US employers having less than 500 employees are required to provide up to 80 hours of paid sick leave for full-time and part-time employees (at the employee’s regular rate and regardless of the employee’s duration of employment prior to leave) who need time off for any of the following reasons:
· the employee is under a Federal, State or local quarantine or isolation order related to covid-19;
· the employee has been advised by a healthcare provider to self-quarantine due to concerns related to covid-19;
· the employee is experiencing symptoms of covid-19 and seeking a medical diagnosis;
· the employee is caring for an individual who is subject to a Federal, State, or local quarantine or isolation order related to covid-19 or has been advised by a health care provider to self-quarantine due to concerns related to covid-19;
· the employee is caring for a child if the school or place of care of the child has been closed, or the childcare provider of such child is unavailable, due to covid–19 precautions;
· the employee is experiencing any other substantially similar condition as specified by the US Department of Health and Human Services.
Employees can be paid sick leave wages up to 10 days at their regular wages (limited to a maximum of $511 per day) for their own use or two-thirds their wages (limited to a maximum of $200 per day) to care for others.
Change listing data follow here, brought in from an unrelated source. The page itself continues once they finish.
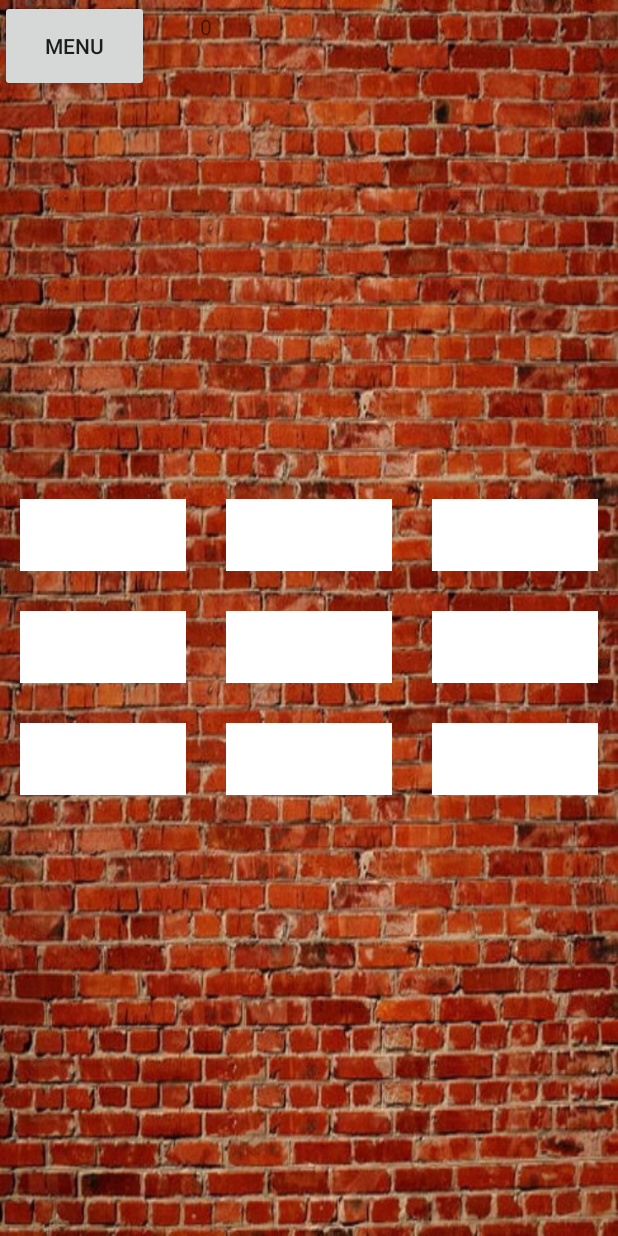
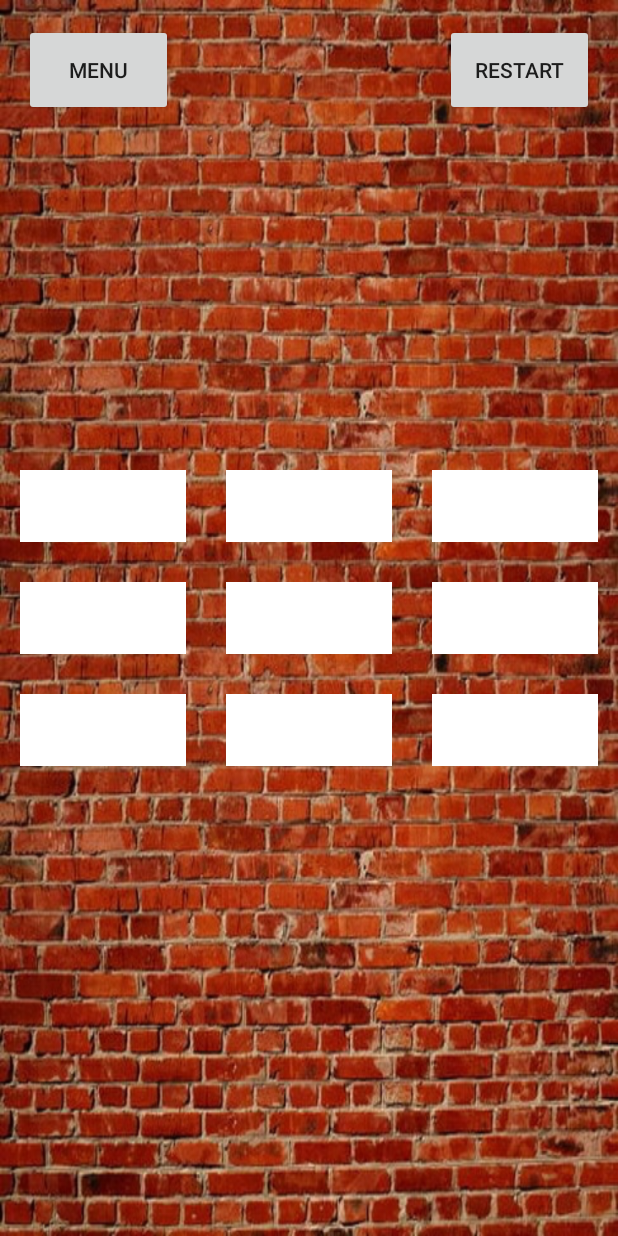
Before and after one commit to Triputin/TicTacToeMobile, an Android app: the screen it shows after launch (MainActivity), on a phone screen of 412 x 824 dp. Run offline under Robolectric (Android 15) with nearby library versions, the phone set to English and light mode, and no system bars.

Commit message:
Button restart. Clean up menu.

```diff
--- a/app/src/main/java/com/example/v_triputin/tictactoemobile/MainActivity.java
+++ b/app/src/main/java/com/example/v_triputin/tictactoemobile/MainActivity.java
@@ -49,7 +49,6 @@ public class MainActivity extends AppCompatActivity implements OnClickListener {
     private TicTacToe activePlayer = TicTacToe.Zero; // current player
     private  int gameSize=3; // default game size
     private static boolean isFirstStart = true; // flag to identify that drawfield is needed
-    private TextView label; // shows active player and result of game
     private SmartImage[][] board =  new SmartImage [maxFieldSize][maxFieldSize]; // array of field cells
     private boolean isGameOver=false;
     private int gameType=2; // kind of game and who will make the first turn
@@ -62,7 +61,8 @@ public class MainActivity extends AppCompatActivity implements OnClickListener {
     private static final String STATE_ACTIVE_SKIN = "ActiveSkin";
     static String[] skins = {"Default","RoosterVsPony"};
     static String[] languages = {"English","Русский"};
-    static String[] gameTypeArray = {"OnHumanGame","OnBotGameO","OnBotGameX"};
+    static String[] gameTypeArrayEn = {"Two players","Bot plays first","Bot plays second"};
+    static String[] gameTypeArrayRu = {"Два игрока","Бот играет первым","Бот играет вторым"};
     private int activeSkin = 0;
     private int activeLanguage =0;
     private boolean blockPlayer = false;// Устанавливает на время запрет действий?, т.к. иначе компьютер ходит неестественно быстро
@@ -70,6 +70,8 @@ public class MainActivity extends AppCompatActivity implements OnClickListener {
 
     @Override
     public void onClick(View view) {
+        switch (view.getId()) {
+            case R.id.buttonMenu:
 
                 Intent intent = new Intent(this, Menu_Activity.class);
 
@@ -78,7 +80,12 @@ public class MainActivity extends AppCompatActivity implements OnClickListener {
                 intent.putExtra("skin", activeSkin);
                 intent.putExtra("gameType", gameType);
 
-                startActivityForResult(intent,1);
+                startActivityForResult(intent, 1);
+                break;
+            case R.id.buttonRestart:
+                restartGame();
+                break;
+        }
 
     }
 
@@ -135,10 +142,15 @@ public class MainActivity extends AppCompatActivity implements OnClickListener {
             }
         }
         outState.putStringArray(STATE_BOARD,stringBoard);
-        outState.putString(STATE_TEXT_LABEL,label.getText().toString());
         outState.putInt(STATE_GAMESIZE,gameSize);
         super.onSaveInstanceState(outState);
     }
+
+
+    public int getActiveLanguage() {
+        return activeLanguage;
+    }
+
 
     @Override
     protected void onRestoreInstanceState(Bundle savedInstanceState) {
@@ -157,7 +169,7 @@ public class MainActivity extends AppCompatActivity implements OnClickListener {
                 board[i][j].setState( TicTacToe.fromString(stringBoard[i*(gameSize)+j]),activeSkin);
             }
         }
-        label.setText(savedInstanceState.getString(STATE_TEXT_LABEL));
+
 
     }
 
@@ -196,14 +208,10 @@ public class MainActivity extends AppCompatActivity implements OnClickListener {
         setContentView(R.layout.activity_main);
 
         Button btnMenu = (Button) findViewById(R.id.buttonMenu);
-
-
-
-
+        Button btnRestart = (Button) findViewById(R.id.buttonRestart);
         // присвоим обработчик кнопке (btnMenu)
         btnMenu.setOnClickListener(this);
-
-
+        btnRestart.setOnClickListener(this);
 
         SettingsLoader.Settings settings;
         //SettingsLoader settingsLoader = new SettingsLoader();
@@ -219,20 +227,11 @@ public class MainActivity extends AppCompatActivity implements OnClickListener {
 
 
        // FloatingActionButton fab = (FloatingActionButton) findViewById(R.id.fab);
-        label = (TextView) findViewById(R.id.textView);
-
-
-        ShowActivePlayer();
-
-
         if(isFirstStart){
             drawFieldWithImages();
             changeSkin(activeSkin);
 
         }
-
-
-
 
        final View.OnClickListener restartlistener = new View.OnClickListener() {
             @Override
@@ -554,23 +553,12 @@ public class MainActivity extends AppCompatActivity implements OnClickListener {
     }
 
 
-    public void ShowActivePlayer(){
-
-        if (activePlayer==TicTacToe.Cross){
-            label.setText("X");
-        }
-        else {
-            label.setText("0");
-        }
-    }
-
     public void OnAction () {
         if (activePlayer==TicTacToe.Cross) {
             activePlayer = TicTacToe.Zero;
         }else {
             activePlayer=TicTacToe.Cross;
         }
-        ShowActivePlayer();
 
         checkDraw();
 
@@ -578,7 +566,6 @@ public class MainActivity extends AppCompatActivity implements OnClickListener {
             if (activePlayer == TicTacToe.Cross) {
                 AI().setState(TicTacToe.Cross,activeSkin);
                 activePlayer = TicTacToe.Zero;
-                ShowActivePlayer();
                 checkDraw();
             }
         }
@@ -640,7 +627,6 @@ public class MainActivity extends AppCompatActivity implements OnClickListener {
 
                 }
                 if(win==3){
-                    label.setText(getResources().getString(R.string.win)+" "+ board[i+y][x].getState().toString());
                     showWinner(board[i+y][x].getState().toString());
                     System.out.println("x="+x+" y="+y);
                     SmartTableLayout smartTableLayout = findViewById(R.id.tablelayout);
@@ -661,7 +647,6 @@ public class MainActivity extends AppCompatActivity implements OnClickListener {
 
                 }
                 if(win==3){
-                    label.setText(getResources().getString(R.string.win)+" " + board[y][i+x].getState().toString());
                     showWinner(board[y][i+x].getState().toString());
                     SmartTableLayout smartTableLayout = findViewById(R.id.tablelayout);
                     smartTableLayout.setWinLine( WinLineTypes.Vertical ,board[y][i+x],board[2+y][i+x], y,2+y,true);
@@ -671,7 +656,6 @@ public class MainActivity extends AppCompatActivity implements OnClickListener {
         }
         if (board[y][x].getState()!=TicTacToe.Empty){
             if((board[y][x].getState()==board[y+1][x+1].getState())&&(board[y+1][x+1].getState()==board[y+2][x+2].getState())){
-                label.setText(getResources().getString(R.string.win)+" " + board[y][x].getState().toString());
                 showWinner(board[y][x].getState().toString());
                 SmartTableLayout smartTableLayout = findViewById(R.id.tablelayout);
                 smartTableLayout.setWinLine(WinLineTypes.LeftUpToRightDown, board[y][x],board[y+2][x+2],y,y+2,true);
@@ -682,7 +666,6 @@ public class MainActivity extends AppCompatActivity implements OnClickListener {
         }
         if (board[y][x+2].getState()!=TicTacToe.Empty){
             if((board[y][x+2].getState()==board[y+1][x+1].getState())&&(board[y+1][x+1].getState()==board[y+2][x].getState())){
-                label.setText(getResources().getString(R.string.win)+" " + board[y][x+2].getState().toString());
                 showWinner(board[y][x+2].getState().toString());
                 SmartTableLayout smartTableLayout = findViewById(R.id.tablelayout);
                 smartTableLayout.setWinLine(WinLineTypes.LeftDownToRightUp, board[y+2][x],board[y][x+2],y+2, y, true);
@@ -713,7 +696,6 @@ public class MainActivity extends AppCompatActivity implements OnClickListener {
     public void onHumanGame(){
         gameType=0;
         activePlayer=TicTacToe.Cross;
-        ShowActivePlayer();
         for (int i=0;i<gameSize;i++){
 
             for (int j=0;j<gameSize;j++){
@@ -725,7 +707,6 @@ public class MainActivity extends AppCompatActivity implements OnClickListener {
     public void onBotGameX(){
         gameType=1;
         activePlayer=TicTacToe.Cross;
-        ShowActivePlayer();
         for (int i=0;i<gameSize;i++){
 
             for (int j=0;j<gameSize;j++){
@@ -734,14 +715,12 @@ public class MainActivity extends AppCompatActivity implements OnClickListener {
         }
         isGameOver=false;
         activePlayer = TicTacToe.Zero;
-        ShowActivePlayer();
         board[1][1].setState(TicTacToe.Cross,activeSkin);
 
     }
     public void onBotGame0(){
         gameType=2;
         activePlayer=TicTacToe.Zero;
-        ShowActivePlayer();
         for (int i=0;i<gameSize;i++){
 
             for (int j=0;j<gameSize;j++){
@@ -766,7 +745,6 @@ public class MainActivity extends AppCompatActivity implements OnClickListener {
             }
         }
         isGameOver=true;
-        label.setText(getResources().getString(R.string.draw));
         showWinner("");
     }
 public void getChangeLanguage(Context context){
--- a/app/src/main/res/layout/content_main.xml
+++ b/app/src/main/res/layout/content_main.xml
@@ -11,36 +11,40 @@
     tools:showIn="@layout/activity_main">
 
 
-
     <com.example.v_triputin.tictactoemobile.SmartTableLayout
         android:id="@+id/tablelayout"
         android:layout_width="wrap_content"
         android:layout_height="wrap_content"
-        android:stretchColumns="*"
-        android:shrinkColumns="*"
-        android:layout_marginBottom="8dp"
-        android:layout_marginEnd="8dp"
         android:layout_marginStart="8dp"
         android:layout_marginTop="8dp"
+        android:layout_marginEnd="8dp"
+        android:layout_marginBottom="8dp"
+        android:shrinkColumns="*"
+        android:stretchColumns="*"
         app:layout_constraintBottom_toBottomOf="parent"
         app:layout_constraintEnd_toEndOf="parent"
         app:layout_constraintStart_toStartOf="parent"
-        app:layout_constraintTop_toBottomOf="@+id/textView">
+        app:layout_constraintTop_toTopOf="parent">
 
     </com.example.v_triputin.tictactoemobile.SmartTableLayout>
 
-    <TextView
-        android:id="@+id/textView"
-        android:layout_width="0dp"
-        android:layout_height="30dp"
-        android:layout_marginStart="34dp"
-        android:layout_marginTop="8dp"
-        android:text="TextView"
-        app:layout_constraintStart_toEndOf="@+id/buttonMenu"
-        app:layout_constraintTop_toTopOf="parent" />
     <Button
         android:id="@+id/buttonMenu"
         android:layout_width="99dp"
         android:layout_height="61dp"
-        android:text="Menu" />
+        android:layout_marginStart="16dp"
+        android:layout_marginTop="16dp"
+        android:text="@string/main_menu_menu"
+        app:layout_constraintStart_toStartOf="parent"
+        app:layout_constraintTop_toTopOf="parent" />
+
+    <Button
+        android:id="@+id/buttonRestart"
+        android:layout_width="99dp"
+        android:layout_height="61dp"
+        android:layout_marginTop="16dp"
+        android:layout_marginEnd="16dp"
+        android:text="@string/restart_game"
+        app:layout_constraintEnd_toEndOf="parent"
+        app:layout_constraintTop_toTopOf="parent" />
 </android.support.constraint.ConstraintLayout>
--- a/app/src/main/res/values/strings.xml
+++ b/app/src/main/res/values/strings.xml
@@ -1,13 +1,13 @@
 <resources>
     <string name="app_name">TicTacToeMobile</string>
     <string name="language">Language</string>
-    <string name="boardsize">Board size</string>
+    <string name="boardsize">Board size:</string>
     <string name="restart_game">Restart</string>
     <string name="bot_play_1st">Bot play 1st</string>
     <string name="bot_play_2nd">Bot play 2nd</string>
     <string name="human_game">Human game</string>
-    <string name="choose_language">Choose language:</string>
-    <string name="choose_skin">Choose skin:</string>
+    <string name="choose_language">Language:</string>
+    <string name="choose_skin">Skin:</string>
     <string name="choose_skin_menu">Choose skin</string>
     <string name="winnerIs">Winner is </string>
     <string name="win">Winner is </string>
@@ -15,10 +15,12 @@
     <string name="action_settings">Human game</string>
     <string name="ok">Ok</string>
     <string name="cancel">Cancel</string>
-    <string name="choose_gameType">Choose game type:</string>
+    <string name="choose_gameType">Game type:</string>
     <string name="back">Back</string>
     <string name="first_menu_continue">Continue</string>
     <string name="first_menu_map">Map</string>
     <string name="first_menu_settings">Settings</string>
     <string name="first_menu_exit">Exit</string>
+    <string name="main_menu_menu">Menu</string>
+
 </resources>
--- a/build.gradle
+++ b/build.gradle
@@ -7,7 +7,7 @@ buildscript {
         jcenter()
     }
     dependencies {
-        classpath 'com.android.tools.build:gradle:3.1.3'
+        classpath 'com.android.tools.build:gradle:3.4.1'
 
 
         // NOTE: Do not place your application dependencies here; they belong
```
Also changed, not shown: app/src/main/java/com/example/v_triputin/tictactoemobile/Menu_Activity.java (+20 -6 lines), app/src/main/java/com/example/v_triputin/tictactoemobile/Menu_Settings_Activity.java (+13 -1 lines), app/src/main/res/layout/activity_menu__settings_.xml (+22 -14 lines), gradle/wrapper/gradle-wrapper.properties, 1 other file.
This works out to a maximum $5,110 per employee for sick leave and up to $2,000 per employee for family leave.
Paid leave for school closures and child care
Any individual employed by eligible US employers (having less than 500 employees) for at least 30 days (before the first day of leave) may take up to 12 weeks of job-protected leave to allow an employee, who is unable to work or telework, to care for the employee’s child (under 18 years of age) if:
· the child’s school or place of care is closed or
· the childcare provider is unavailable due to a public health emergency.
Under this incentive, the first two weeks remain unpaid, but for the next 10 weeks, eligible employees will receive two-thirds pay while on leave. The new Act limits this pay entitlement to $200 per day and $10,000 in the aggregate per employee. If an employee has any paid personal, sick, medical or sick days, they can use those paid leave days during the 14 days of unpaid leave under this incentive.
Economic stimulus payments
In addition to benefits provided to businesses, the US IRS has also endeavoured to directly put cash in the hands of individuals as well through the economic stimulus payments.
To qualify for the economic stimulus payments, the individual must:
· Be a US citizen or US resident alien
· Not be claimed as a dependent on someone else’s tax return
· Have a valid Social Security Number (SSN).
· Have an adjusted gross income below a certain amount that is based on the filing status and the number of qualifying children under the age of 17.
The stimulus payments could amount to $1,200 per individual and $500 for each qualifying child under the age of 17. Individuals with a gross income of lesser than $75,000 and Married couples with joint gross incomes of less than $150,000 are entitled to the full stimulus payment. Beyond these thresholds, the amounts are reduced gradually by $5 for every $100 in adjusted gross income above these thresholds.
Thus, the stimulus payments are income linked and meant to benefit the individuals and households in most need. High income earners may not qualify for these stimulus payments.
These are some of the measures announced by the US government to help businesses with some additional cash flow support. Small businesses have been given additional support in these times through the payroll tax credit for providing sick wages and other support to their employees who may not be able to work during this pandemic. It is important for employers and employees to evaluate whether they are eligible for these benefits and avail the same as applicable. Lower income households may also benefit from the economic stimulus payments from the US Internal Revenue Service.
Vikas Vasal is national leader tax at Grant Thornton India LLP.
Lloyd Pinto, partner at Grant Thornton India, contributed to this article.